My expectations were high after having to wait for months for a table, and I’ve been a few times over the last couple of years to the special theme nights, including a incredible Harry Potter evening, and have always been impressed.

On this occasion, my fellow diner and I were visiting on a regular Tuesday evening when the a-la-carte menu is on offer.

We began the night with a cocktail and beer from the bar before we were taken to our table in the contemporary yet homely restaurant.

We were spoilt for choice and had to spend a good deal of time trying to co-ordinate our orders so we could try the maximum amount of different foods available.

I opted for smoked salmon and scallop with a fishy arancini (rice ball with bread crumbs), which was something I’ve never had before, and was steaming hot and delicious.

The scallop was cooked beautifully and the salmon was slightly cooked so that it too was hot, and had good flavour.

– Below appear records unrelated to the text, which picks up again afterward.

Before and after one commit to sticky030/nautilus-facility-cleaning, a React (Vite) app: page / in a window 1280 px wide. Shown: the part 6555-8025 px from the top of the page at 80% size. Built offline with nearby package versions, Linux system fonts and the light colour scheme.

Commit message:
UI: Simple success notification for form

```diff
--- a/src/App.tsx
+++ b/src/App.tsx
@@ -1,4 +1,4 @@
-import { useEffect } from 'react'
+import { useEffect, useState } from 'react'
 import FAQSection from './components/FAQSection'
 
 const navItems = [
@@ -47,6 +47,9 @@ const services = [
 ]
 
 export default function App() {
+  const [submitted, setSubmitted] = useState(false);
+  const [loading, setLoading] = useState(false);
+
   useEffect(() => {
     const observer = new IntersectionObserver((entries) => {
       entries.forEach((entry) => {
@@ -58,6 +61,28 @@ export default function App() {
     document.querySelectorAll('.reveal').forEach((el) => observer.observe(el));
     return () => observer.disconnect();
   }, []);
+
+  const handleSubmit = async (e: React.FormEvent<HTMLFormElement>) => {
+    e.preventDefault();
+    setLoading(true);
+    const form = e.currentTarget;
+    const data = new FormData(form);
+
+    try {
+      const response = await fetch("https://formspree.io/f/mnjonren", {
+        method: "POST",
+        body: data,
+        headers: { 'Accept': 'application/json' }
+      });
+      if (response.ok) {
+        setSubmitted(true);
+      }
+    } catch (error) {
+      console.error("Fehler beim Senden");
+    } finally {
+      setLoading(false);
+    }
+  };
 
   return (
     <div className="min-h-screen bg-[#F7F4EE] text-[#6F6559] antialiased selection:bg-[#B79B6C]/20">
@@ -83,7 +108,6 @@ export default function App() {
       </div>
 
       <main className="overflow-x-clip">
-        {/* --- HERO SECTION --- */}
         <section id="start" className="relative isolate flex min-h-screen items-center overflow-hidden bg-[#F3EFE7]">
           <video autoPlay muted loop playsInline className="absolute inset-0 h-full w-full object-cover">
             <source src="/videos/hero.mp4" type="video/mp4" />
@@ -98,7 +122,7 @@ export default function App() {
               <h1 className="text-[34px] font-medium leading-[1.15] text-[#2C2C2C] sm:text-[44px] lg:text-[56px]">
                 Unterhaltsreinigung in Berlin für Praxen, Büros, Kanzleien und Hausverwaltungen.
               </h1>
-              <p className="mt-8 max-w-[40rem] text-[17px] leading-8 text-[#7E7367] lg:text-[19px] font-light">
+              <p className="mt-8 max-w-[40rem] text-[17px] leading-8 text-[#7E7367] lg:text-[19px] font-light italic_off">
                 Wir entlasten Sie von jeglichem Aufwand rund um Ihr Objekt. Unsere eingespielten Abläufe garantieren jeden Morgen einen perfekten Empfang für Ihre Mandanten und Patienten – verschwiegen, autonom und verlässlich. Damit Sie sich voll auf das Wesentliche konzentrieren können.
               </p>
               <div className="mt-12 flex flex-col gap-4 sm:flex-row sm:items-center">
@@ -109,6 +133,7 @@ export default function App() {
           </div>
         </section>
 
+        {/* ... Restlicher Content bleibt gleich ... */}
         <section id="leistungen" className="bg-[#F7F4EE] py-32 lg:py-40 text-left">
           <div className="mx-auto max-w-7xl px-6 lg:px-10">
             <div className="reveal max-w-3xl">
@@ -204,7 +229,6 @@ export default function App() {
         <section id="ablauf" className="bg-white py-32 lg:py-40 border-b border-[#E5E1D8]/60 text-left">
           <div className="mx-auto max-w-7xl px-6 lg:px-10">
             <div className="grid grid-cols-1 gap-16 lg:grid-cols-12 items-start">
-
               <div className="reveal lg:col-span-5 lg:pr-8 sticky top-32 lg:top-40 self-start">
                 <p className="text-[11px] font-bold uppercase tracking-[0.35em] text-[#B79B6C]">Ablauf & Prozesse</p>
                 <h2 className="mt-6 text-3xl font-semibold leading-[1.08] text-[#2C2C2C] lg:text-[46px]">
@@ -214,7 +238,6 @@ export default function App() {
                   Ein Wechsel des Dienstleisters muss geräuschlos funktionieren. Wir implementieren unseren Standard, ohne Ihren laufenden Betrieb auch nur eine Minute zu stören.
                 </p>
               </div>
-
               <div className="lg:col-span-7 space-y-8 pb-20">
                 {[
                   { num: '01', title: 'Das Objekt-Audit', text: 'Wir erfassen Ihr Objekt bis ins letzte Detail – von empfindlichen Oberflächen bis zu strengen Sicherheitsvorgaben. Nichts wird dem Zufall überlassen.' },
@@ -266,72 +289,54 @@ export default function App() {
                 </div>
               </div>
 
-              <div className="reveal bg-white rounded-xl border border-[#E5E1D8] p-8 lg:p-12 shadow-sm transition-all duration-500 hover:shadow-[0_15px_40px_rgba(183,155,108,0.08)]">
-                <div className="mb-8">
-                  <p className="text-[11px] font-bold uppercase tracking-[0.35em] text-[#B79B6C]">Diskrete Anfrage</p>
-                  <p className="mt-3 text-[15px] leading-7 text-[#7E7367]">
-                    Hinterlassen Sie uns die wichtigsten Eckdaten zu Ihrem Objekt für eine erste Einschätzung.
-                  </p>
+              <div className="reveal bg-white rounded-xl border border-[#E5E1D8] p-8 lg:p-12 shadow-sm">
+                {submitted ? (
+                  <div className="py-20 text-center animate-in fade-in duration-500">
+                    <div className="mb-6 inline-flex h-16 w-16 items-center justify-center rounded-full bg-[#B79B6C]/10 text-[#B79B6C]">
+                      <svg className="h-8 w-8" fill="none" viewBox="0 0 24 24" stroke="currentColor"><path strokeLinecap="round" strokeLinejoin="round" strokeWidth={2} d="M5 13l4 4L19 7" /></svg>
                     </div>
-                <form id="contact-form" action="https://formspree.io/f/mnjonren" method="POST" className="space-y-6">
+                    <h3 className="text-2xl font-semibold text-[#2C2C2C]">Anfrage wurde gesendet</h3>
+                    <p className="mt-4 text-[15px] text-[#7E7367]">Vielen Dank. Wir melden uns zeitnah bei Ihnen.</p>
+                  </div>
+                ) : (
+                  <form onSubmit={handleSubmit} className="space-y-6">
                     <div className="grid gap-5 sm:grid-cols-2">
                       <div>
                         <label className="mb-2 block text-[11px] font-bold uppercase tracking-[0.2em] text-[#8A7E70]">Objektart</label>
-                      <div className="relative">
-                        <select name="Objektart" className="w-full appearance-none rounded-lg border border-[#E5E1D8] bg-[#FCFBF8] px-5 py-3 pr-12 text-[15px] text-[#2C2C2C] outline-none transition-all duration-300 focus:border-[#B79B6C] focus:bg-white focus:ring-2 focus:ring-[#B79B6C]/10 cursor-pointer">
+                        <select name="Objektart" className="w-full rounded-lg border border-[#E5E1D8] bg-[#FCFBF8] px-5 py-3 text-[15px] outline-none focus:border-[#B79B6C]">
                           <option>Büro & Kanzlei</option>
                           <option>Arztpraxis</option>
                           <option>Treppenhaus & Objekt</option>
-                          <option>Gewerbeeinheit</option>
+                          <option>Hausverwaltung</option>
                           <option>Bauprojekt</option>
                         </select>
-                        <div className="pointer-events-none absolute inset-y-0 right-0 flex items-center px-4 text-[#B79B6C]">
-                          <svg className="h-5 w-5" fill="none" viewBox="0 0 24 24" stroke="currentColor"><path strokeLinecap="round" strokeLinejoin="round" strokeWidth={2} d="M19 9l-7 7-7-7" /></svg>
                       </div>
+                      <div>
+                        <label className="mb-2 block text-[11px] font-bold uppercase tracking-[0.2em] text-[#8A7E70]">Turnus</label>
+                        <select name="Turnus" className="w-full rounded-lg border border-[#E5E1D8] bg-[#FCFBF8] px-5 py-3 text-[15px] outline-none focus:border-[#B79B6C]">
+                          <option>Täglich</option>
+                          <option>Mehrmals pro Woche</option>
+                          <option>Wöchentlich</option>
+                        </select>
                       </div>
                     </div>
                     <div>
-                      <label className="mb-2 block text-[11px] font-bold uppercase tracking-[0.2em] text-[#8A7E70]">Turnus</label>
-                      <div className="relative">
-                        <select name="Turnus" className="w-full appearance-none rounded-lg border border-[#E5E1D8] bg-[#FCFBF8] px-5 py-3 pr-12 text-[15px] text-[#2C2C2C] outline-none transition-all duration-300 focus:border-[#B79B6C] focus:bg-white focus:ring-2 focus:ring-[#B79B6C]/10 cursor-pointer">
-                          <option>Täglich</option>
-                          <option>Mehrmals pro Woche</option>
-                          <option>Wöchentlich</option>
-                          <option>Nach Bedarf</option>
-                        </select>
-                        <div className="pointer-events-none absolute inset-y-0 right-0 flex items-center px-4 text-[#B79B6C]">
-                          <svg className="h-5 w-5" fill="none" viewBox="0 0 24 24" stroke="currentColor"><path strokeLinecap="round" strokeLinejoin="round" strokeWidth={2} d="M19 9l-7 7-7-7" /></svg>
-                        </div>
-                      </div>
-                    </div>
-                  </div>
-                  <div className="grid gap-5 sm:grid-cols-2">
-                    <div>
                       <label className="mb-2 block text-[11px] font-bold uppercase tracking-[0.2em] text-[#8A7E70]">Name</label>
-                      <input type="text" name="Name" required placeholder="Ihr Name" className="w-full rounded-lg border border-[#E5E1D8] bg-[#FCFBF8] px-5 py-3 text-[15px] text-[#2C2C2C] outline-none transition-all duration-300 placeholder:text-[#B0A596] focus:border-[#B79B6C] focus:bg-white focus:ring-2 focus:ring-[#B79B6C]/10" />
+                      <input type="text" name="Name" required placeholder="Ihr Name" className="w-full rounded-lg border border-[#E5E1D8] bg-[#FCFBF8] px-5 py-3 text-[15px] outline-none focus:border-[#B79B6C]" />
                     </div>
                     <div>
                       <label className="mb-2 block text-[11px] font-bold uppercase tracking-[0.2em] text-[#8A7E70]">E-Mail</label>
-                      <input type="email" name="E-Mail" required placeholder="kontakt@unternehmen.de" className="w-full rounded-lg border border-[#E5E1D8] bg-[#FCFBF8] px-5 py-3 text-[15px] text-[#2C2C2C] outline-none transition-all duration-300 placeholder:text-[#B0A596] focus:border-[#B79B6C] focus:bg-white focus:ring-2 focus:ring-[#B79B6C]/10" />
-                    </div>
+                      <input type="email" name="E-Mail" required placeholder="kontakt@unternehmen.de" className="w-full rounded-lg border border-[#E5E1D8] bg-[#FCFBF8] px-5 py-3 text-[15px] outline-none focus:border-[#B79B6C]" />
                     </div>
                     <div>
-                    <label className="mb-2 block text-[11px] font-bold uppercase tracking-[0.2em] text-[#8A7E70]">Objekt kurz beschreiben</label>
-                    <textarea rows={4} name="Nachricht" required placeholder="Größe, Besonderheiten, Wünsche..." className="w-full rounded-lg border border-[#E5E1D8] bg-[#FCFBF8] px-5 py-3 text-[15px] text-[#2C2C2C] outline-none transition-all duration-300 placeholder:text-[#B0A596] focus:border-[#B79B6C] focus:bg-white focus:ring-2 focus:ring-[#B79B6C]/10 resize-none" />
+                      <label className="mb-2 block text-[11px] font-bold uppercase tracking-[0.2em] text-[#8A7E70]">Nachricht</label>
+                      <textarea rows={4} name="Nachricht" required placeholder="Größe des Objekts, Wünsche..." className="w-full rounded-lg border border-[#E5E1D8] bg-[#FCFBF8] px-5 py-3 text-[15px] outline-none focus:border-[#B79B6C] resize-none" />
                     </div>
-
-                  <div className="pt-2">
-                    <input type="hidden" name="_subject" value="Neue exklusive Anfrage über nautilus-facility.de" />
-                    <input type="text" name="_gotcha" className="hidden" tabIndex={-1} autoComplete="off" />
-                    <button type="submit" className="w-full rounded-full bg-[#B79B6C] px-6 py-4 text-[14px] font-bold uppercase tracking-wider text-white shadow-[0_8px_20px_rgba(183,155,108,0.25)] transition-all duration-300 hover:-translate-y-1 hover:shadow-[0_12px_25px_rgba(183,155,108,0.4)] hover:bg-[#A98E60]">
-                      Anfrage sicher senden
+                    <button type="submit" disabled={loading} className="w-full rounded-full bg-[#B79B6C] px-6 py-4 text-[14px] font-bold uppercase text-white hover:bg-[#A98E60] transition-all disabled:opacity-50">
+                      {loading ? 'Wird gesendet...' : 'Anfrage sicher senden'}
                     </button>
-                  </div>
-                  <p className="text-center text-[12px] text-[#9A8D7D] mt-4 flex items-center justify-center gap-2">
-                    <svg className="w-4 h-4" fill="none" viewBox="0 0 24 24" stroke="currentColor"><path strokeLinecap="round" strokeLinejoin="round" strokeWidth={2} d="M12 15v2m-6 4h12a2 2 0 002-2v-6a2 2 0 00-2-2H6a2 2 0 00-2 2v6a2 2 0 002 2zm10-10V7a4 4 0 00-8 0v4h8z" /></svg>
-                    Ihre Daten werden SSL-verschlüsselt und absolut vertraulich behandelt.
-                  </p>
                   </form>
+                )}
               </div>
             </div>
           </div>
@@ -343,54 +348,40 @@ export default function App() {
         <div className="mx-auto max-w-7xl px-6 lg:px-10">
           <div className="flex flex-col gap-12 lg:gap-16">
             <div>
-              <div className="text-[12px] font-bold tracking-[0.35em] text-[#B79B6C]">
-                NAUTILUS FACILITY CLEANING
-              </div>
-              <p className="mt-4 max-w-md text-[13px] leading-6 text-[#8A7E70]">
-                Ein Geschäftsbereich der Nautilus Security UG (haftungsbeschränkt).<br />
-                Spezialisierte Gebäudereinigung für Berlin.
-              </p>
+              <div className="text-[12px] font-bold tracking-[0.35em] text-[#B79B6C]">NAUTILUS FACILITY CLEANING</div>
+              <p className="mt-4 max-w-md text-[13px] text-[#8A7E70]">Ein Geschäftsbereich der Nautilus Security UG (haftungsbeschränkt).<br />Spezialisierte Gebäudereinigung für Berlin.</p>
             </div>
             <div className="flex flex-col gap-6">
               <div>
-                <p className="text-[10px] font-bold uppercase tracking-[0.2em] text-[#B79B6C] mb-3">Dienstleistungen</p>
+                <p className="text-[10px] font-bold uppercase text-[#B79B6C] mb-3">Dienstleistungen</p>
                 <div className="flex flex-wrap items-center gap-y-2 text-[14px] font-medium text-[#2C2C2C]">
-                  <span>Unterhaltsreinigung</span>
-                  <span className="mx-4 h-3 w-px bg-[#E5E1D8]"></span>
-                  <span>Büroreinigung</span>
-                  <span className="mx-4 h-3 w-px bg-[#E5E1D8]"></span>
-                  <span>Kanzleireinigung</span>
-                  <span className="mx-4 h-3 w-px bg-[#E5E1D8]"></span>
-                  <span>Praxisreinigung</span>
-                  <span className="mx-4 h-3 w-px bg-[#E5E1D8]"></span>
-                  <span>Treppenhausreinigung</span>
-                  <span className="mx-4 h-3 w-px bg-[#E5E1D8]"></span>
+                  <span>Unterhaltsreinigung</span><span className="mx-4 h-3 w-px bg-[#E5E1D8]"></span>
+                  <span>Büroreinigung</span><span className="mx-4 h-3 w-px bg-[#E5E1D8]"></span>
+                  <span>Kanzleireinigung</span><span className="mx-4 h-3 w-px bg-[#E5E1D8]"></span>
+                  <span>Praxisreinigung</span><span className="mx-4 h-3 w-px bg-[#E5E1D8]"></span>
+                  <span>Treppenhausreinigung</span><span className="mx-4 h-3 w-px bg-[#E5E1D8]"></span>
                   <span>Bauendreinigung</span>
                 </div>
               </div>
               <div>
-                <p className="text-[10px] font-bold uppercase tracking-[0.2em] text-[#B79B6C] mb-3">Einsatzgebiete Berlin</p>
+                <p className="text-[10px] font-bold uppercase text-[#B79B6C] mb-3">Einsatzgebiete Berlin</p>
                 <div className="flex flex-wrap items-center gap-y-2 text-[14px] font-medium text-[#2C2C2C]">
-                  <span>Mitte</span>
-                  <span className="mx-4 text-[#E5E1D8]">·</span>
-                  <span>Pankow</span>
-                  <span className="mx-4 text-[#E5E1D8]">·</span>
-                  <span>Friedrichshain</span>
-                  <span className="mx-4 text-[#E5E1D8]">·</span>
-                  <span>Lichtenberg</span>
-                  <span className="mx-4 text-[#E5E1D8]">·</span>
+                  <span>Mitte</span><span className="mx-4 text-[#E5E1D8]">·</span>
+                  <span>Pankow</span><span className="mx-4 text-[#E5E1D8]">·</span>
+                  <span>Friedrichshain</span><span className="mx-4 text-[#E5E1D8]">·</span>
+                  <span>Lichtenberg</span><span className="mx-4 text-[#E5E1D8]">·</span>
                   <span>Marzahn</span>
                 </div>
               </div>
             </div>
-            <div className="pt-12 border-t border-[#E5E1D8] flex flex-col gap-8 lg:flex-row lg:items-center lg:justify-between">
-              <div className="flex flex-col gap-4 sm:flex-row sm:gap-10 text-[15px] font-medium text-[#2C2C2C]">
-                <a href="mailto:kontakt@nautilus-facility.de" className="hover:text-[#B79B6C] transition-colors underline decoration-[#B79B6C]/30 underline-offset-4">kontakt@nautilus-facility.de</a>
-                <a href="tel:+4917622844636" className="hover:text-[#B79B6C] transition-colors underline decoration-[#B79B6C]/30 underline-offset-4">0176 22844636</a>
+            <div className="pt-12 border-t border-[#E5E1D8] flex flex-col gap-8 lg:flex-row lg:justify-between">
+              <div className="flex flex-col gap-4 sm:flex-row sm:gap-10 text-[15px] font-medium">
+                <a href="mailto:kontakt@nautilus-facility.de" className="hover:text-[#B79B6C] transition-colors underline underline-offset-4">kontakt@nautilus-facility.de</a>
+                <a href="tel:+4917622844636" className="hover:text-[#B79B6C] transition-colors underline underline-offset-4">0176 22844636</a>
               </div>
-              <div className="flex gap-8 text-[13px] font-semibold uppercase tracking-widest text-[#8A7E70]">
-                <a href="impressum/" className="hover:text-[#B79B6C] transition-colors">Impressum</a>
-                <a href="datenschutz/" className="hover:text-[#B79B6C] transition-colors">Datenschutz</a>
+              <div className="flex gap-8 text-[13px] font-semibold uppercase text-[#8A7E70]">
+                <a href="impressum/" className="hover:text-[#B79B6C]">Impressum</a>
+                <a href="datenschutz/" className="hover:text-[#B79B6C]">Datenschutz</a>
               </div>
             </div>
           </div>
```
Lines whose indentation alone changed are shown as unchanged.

Jack’s starter was a feast for the eyes - a trio of beetroot with goat’s cheese and walnut and almond brittle.

The brittle was sweet and crunchy and was an usual accompaniment to the slices and chunks of beetroot in my opinion, but was tasty nonetheless.

The cheese was creamy and the salad and sauce added further taste and texture.

The pork shoulder, belly and crackling caught my eye for the main course, but in the end I went for the loin of lamb wrapped in parma ham and a ‘crispy crumb’, served with a mini Lancashire hotpot and veg.

All of the lamb was succulent and juicy, especially the chunks in the hotpot, which had a rich runny gravy - perfect to dip other parts of the meal in to!

A fancy baby tomato stuffed with leek and a creamy sauce, and a small pile of potato with onion added to the ‘wow’ factor.

I especially enjoyed the ‘crispy crumb’ coating which tasted like pie pastry.

Jack was equally pleased with his slow cooked blade of beef, which fell off the proverbial bone and melted in the mouth.

It was served with a steamed steak pudding, where the meat was succulent, but could have done with more gravy, and a large roasted potato which was fluffy and hot all the way through.

We don’t normally indulge in dessert – and admittedly we were pretty full – but at only £14.95 for three courses, we couldn’t resist.

At some places where the food is of a similarly high standard as Foxholes, you can pay that much for one course.

The reason for the low cost, I assume, is that the staff are all students who are training in cooking and hospitality, and whilst some waiting staff appeared slightly nervous, the service was faultless.

There’s even a wine expert who talks through your food choices and discusses your wine preferences before making her recommendations – a nice touch adding to a fine dining experience.

For pudding, I had a ‘hand-crafted’ black forest gateaux, and Jack went for the ‘custard feast’, including a mini cheesecake and bread and butter pudding, which we enjoyed.

- The bill, with six drinks, came to around £50.